TASK TO COMPLETE:
The number of lines below that contain the word "width" is all that the answer should hold.

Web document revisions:
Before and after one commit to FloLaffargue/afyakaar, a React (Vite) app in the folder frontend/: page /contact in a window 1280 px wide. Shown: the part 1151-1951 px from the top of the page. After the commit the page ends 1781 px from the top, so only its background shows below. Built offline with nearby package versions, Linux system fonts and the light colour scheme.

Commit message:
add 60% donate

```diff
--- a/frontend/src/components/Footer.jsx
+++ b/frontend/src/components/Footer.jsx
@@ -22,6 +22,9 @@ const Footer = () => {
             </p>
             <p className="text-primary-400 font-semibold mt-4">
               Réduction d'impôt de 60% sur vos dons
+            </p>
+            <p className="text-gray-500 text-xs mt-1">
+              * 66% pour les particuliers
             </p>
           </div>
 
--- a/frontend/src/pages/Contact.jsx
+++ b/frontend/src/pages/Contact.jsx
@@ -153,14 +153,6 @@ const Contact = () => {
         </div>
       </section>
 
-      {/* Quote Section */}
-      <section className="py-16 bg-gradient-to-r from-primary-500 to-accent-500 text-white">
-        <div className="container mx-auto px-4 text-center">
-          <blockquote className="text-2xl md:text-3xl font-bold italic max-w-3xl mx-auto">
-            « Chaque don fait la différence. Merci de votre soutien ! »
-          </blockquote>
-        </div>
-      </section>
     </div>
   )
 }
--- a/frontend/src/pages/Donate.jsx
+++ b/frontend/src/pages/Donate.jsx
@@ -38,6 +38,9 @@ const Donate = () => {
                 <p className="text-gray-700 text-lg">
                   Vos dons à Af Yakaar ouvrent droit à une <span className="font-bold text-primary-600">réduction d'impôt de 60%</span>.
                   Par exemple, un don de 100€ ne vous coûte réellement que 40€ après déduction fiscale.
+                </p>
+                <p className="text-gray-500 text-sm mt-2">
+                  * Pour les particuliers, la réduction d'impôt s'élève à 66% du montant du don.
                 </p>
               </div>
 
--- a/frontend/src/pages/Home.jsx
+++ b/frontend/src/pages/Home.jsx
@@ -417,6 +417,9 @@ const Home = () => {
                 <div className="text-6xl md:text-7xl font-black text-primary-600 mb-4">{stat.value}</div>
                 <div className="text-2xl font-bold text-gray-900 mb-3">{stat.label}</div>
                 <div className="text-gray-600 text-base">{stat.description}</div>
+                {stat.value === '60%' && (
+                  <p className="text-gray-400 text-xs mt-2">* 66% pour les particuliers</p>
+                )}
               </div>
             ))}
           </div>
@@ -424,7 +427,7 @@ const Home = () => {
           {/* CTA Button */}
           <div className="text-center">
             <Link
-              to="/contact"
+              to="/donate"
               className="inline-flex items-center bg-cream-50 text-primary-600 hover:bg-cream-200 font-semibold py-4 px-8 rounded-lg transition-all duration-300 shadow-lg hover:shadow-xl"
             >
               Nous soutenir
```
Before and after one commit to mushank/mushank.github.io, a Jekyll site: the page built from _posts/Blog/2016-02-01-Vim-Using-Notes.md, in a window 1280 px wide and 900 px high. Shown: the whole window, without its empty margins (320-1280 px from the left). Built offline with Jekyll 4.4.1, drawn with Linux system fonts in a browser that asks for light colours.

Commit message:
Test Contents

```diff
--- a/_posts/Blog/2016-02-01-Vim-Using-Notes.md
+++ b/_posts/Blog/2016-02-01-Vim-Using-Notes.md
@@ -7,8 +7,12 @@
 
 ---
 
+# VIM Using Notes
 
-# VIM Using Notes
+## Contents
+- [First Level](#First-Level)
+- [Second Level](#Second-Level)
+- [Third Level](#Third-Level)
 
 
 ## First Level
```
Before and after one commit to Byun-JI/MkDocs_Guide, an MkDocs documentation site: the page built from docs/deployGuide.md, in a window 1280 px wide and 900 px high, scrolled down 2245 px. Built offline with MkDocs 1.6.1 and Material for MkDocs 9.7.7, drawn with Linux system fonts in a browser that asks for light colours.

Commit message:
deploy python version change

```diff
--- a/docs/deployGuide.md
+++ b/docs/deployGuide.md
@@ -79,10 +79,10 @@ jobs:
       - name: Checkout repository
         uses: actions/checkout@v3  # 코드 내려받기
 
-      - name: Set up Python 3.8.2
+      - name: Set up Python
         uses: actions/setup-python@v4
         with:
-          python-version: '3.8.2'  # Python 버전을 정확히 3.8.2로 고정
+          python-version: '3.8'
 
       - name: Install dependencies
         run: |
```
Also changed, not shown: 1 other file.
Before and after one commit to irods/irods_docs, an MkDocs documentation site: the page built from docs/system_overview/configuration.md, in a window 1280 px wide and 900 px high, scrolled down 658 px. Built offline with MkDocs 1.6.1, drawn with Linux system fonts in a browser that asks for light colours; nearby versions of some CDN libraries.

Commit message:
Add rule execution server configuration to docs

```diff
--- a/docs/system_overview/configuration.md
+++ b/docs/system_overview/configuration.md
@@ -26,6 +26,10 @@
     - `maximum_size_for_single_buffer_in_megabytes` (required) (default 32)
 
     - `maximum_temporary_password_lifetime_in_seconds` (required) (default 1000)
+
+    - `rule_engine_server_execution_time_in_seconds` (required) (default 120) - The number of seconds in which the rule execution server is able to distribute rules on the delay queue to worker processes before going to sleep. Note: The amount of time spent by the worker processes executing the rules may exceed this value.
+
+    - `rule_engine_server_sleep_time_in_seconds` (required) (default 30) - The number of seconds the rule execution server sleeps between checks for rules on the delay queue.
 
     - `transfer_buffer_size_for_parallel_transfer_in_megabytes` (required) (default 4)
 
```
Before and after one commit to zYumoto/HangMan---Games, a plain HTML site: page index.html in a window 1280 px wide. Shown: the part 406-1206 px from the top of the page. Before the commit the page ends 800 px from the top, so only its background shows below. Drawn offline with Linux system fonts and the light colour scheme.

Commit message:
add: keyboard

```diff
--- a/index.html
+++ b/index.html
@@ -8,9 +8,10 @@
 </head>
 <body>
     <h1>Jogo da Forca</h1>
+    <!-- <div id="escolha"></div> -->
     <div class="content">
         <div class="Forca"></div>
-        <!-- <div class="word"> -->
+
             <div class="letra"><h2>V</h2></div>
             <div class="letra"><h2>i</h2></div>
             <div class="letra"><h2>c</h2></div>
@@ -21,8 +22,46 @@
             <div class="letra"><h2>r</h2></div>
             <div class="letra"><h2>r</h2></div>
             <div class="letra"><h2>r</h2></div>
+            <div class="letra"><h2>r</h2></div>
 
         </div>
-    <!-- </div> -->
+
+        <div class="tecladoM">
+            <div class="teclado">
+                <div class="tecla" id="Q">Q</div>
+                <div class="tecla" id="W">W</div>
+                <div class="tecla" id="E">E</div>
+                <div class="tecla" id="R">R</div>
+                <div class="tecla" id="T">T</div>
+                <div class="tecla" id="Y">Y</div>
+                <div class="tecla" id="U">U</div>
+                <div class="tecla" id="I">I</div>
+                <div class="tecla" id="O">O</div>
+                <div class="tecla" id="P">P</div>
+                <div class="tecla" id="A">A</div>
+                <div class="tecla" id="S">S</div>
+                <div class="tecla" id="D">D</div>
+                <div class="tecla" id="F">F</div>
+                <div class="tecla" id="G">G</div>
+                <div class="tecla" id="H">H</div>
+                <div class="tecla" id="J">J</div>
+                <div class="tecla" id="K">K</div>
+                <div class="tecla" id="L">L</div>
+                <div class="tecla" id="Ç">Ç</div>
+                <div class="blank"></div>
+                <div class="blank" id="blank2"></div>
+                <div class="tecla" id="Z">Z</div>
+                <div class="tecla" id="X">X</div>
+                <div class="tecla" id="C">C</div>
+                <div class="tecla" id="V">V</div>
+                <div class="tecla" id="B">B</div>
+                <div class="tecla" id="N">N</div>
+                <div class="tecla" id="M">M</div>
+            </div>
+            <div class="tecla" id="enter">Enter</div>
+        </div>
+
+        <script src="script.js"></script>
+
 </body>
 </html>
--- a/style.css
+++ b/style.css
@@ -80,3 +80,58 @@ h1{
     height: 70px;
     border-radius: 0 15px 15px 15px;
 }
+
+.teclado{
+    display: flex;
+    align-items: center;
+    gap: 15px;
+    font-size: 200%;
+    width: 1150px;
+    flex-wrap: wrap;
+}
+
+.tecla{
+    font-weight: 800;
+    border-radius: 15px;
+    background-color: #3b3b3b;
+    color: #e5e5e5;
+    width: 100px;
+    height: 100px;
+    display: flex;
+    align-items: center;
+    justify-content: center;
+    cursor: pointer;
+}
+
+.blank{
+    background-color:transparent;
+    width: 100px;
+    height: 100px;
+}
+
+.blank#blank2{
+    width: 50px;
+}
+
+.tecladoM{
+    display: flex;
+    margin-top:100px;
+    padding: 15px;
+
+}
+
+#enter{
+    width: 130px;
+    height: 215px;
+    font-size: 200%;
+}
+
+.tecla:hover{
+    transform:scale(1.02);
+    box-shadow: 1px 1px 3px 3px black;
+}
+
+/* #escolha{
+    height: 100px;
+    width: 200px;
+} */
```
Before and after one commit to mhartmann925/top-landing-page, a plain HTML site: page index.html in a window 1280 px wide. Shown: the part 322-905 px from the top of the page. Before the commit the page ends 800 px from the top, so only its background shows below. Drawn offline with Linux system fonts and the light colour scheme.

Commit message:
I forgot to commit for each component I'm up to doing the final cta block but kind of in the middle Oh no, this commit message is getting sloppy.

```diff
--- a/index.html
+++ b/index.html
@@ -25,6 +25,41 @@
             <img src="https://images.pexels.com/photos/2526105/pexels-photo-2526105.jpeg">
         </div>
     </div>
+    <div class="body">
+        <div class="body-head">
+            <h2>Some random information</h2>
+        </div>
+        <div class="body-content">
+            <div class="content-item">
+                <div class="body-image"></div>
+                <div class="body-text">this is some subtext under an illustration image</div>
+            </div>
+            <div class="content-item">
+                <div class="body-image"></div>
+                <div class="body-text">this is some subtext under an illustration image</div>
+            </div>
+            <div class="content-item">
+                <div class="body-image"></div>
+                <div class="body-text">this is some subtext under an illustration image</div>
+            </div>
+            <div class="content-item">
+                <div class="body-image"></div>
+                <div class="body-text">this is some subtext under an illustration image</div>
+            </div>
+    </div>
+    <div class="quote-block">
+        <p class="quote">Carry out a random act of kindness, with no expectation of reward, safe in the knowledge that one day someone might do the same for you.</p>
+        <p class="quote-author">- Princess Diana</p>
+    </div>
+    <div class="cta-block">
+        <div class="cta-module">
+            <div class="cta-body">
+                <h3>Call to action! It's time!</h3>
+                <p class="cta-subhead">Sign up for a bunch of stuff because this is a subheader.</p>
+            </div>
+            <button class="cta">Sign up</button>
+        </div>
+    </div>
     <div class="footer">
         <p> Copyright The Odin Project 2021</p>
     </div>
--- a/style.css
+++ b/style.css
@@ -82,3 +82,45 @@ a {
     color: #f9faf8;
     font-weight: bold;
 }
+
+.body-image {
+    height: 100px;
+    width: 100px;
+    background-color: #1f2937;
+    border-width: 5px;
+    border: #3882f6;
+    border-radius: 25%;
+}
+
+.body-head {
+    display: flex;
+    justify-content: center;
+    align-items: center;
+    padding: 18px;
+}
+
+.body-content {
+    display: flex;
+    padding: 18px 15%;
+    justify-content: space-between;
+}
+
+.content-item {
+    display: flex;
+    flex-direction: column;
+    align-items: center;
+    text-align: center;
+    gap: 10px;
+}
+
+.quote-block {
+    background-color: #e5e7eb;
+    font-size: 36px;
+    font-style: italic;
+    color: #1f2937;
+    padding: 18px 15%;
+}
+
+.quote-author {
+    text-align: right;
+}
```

RESPONSE AREA:
8